Friday, April 06, 2007

GOOD Gefilte Fish

No, this is not an oxymoron.

But there is a secret: wild salmon.

Ok, two secrets: poaching, not boiling for 3 hours.

At the risk of outraging Bad Cohen, I'm going to let you in on his amazing discoveries so that your family, too, can reclaim this dish for the 21st century.

What does this mean?

You fish should be 2 parts wild salmon (fairly good quality, fatty fish) and 1 part true cod. This makes for a more expensive dish, but believe me, it's worth it. In the quantities we usually make (enough for 2 seders and lunches all week), we spend about $60 on fish. $50 of that is the salmon.

HOWEVER, this is only a good investment if you don't boil the hell out of the fish.

Make small balls (about the size of golf balls), and cook them in small batches. Drop them into simmering fish broth, and cook them for about 8 minutes AFTER they start floating.

OK, if you've read this far, you deserve one more tip:

Homemade fish broth? Phhbbbt.
Dashi takes 10 minutes if you can find a reliable source of dried bonito flakes (smoked and dried pieces of skipjack tuna) that you know doesn't contain any non-kosher fish. Obviously, this option is a freak-out if you're Orthodox, so skip it.

(Disclaimer: although these tips make for a better dish and shorter cooking time, Bad Cohen did walk into the house Sunday afternoon and quote Han Solo after landing in the garbage chute - "My, what a wonderful SMELL you've discovered.") ;-}

3 Comments:

Blogger Halfnutcase said...

some of us love traditional gifelta fish loaves.

(however that rediculous manachevits stuff can just go.)

but it has to have sugar. No sugar in the giffelte fish is repulsive.

4/06/2007 2:21 PM  
Blogger The back of the hill said...

When it comes to gefilte fish, I'm a complete heathen. I often buy the bottled balls in jellied broth to make a fish-ball curry with. Just add chilies, coconut milk, coriander, galangal, ginger, lemongrass, and turmeric.

4/10/2007 6:02 PM  
Anonymous Bad Cohen said...
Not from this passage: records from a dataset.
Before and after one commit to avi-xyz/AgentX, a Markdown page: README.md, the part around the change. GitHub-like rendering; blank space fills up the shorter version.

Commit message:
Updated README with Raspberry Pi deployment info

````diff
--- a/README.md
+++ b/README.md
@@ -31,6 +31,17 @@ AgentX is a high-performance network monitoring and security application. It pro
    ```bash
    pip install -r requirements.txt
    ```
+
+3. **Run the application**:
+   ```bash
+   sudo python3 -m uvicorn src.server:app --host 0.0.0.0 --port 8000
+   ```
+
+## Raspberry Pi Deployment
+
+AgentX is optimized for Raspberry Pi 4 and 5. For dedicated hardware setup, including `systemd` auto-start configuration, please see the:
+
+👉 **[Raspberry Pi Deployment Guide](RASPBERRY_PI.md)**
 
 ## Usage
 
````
Back of the hill...
that rocks. We'll have to try that next pesach. Or sooner. But not with our lovely super expensive fish balls.
Actually, our recipe is exactly the same recipe out of my mom's old Love and Knishes, with Salmon as the fat fish and cod as the lean. So it's got sugar and everything. The only places we go off-recipe is in cooking time and in using dashi in stead of boiling fish heads for jellied broth. Who cares if it is jellied anyway? when they're this good they don't last long enough to store. So, halfnutcase, you won't find these repulsive.

4/13/2007 8:53 PM  

Post a Comment

<< Home